In this open letter to Bertha Honoré Palmer, written in 1907, Mother Jones expressed her increasing skepticism of the upper class's involvement in social reform efforts. Mrs. Palmer, wife of Chicago businessman Potter Palmer, was a queen of society actively involved in social reform. Her home, Palmer Castle, now a Hilton hotel, featured an art gallery that displayed her collection of impressionistic art, including works by Claude Monet. Mother Jones wrote the letter in response to an announcement that Mrs. Palmer planned to host a dinner between workers and capitalists. In it, Mother Jones implicitly argues that Mrs. Palmer's efforts to resolve the social problems were in vain, because she was of the upper class and did not have first-hand knowledge of the plight of the worker class. Do you agree with Mother Jones that only those who live a problem can solve it? Does experience give an authority that reading, studying, cannot give? How did Mother Jones's life shape her view of society? Can one sincerely fight for justice without giving up his or her position of privilege?



"Open Letter to Mrs. Bertha Honore Palmer, Jan. 12, 1907" from Miners' Magazine, Jan. 24, 1907

On July 7, 1903, she announced her plan for 100 children textile workers, with adults and labor leaders, to march from Philadelphia to New York City. A week into the march, she wrote a letter to President Theodore Roosevelt, asking for his support. Receiving no response, on July 28, 1903, Mother Jones with three children and two march organizers quietly attempted to meet with President Roosevelt at his home outside New York city. His secretary met them at the gate to inform her that the President was not in and to instruct her to write a second letter. This letter was published in Philadelphia's North American. Shortly after, she received a reply from the president's secretary, informing her that the issue of child labor fell under state jurisdiction and not federal. This assertion contradicted the fact that state child labor laws had been repeatedly struck down as unconstitutional.

Mother Jones's departure from the Socialist party in 1910 was due, in part, to her belief that only the working class truly understood society's problems and could solve them. At that time, the Socialist Party was attracting more middle-class Americans concerned about social problems. While the party welcomed these new members, Mother Jones, who questioned their sincerity and depth of commitment, openly expressed scorn for them.



This is Mother Jones's second letter to President Roosevelt. As you read the document, reflect on the following questions:

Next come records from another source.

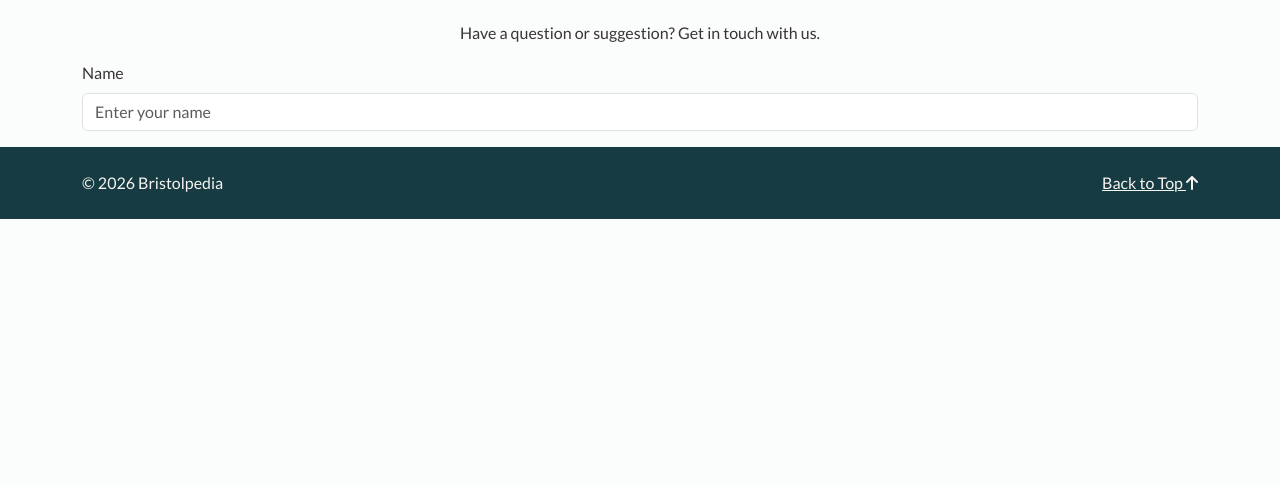
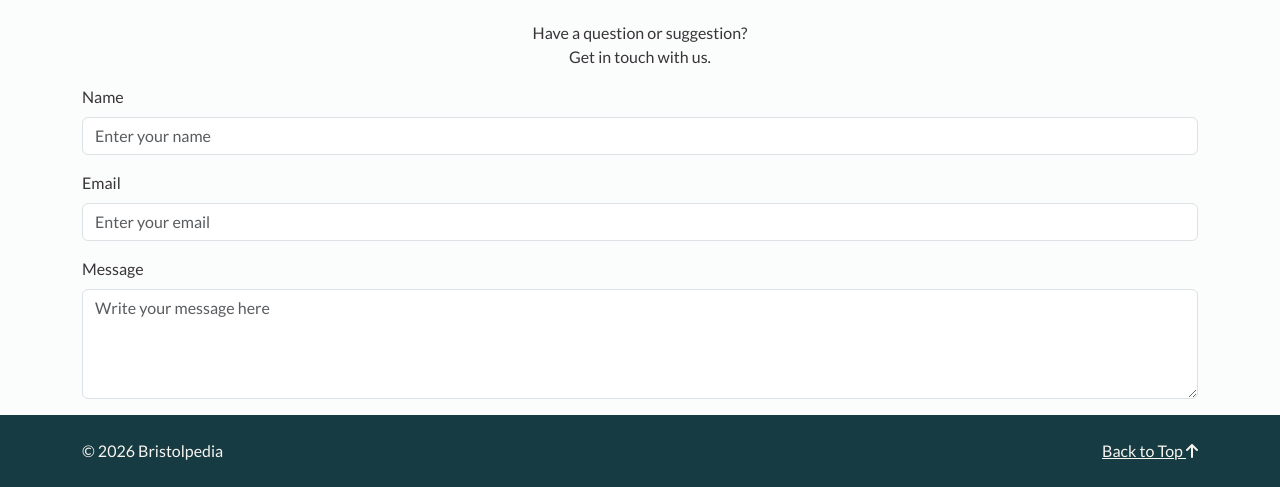
Before and after one commit to SalarFarahani/bristolpedia, a plain HTML site: page index.html in a window 1280 px wide. Shown: the part 2808-3295 px from the top of the page. Before the commit the page ends 3027 px from the top, so only its background shows below. Drawn offline with nearby package versions, Linux system fonts and the light colour scheme; a web font is replaced by a local one.

Commit message:
Add message textarea to contact form

```diff
--- a/index.html
+++ b/index.html
@@ -252,7 +252,8 @@
         <div class="container">
           <h2 class="text-center mb-4 display-6">Contact Us</h2>
           <p class="text-center">
-            Have a question or suggestion? Get in touch with us.
+            Have a question or suggestion?<br />
+            Get in touch with us.
           </p>
           <form>
             <div class="mb-3">
@@ -265,6 +266,28 @@
                 placeholder="Enter your name"
                 required
               />
+            </div>
+            <div class="mb-3">
+              <label for="contact-email" class="form-label">Email</label>
+              <input
+                type="email"
+                class="form-control"
+                id="contact-email"
+                name="email"
+                placeholder="Enter your email"
+                required
+              />
+            </div>
+            <div class="mb-3">
+              <label for="contact-message" class="form-label">Message</label>
+              <textarea
+                class="form-control"
+                id="contact-message"
+                name="message"
+                rows="4"
+                placeholder="Write your message here"
+                required
+              ></textarea>
             </div>
           </form>
         </div>
```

  • Why did Mother Jones write President Roosevelt? What reaction did she expect from him?
  • What action did she take because of her failure to gain his attention for her cause in the past?
  • According to Mother Jones, why is the condition of working children important to American society as a whole?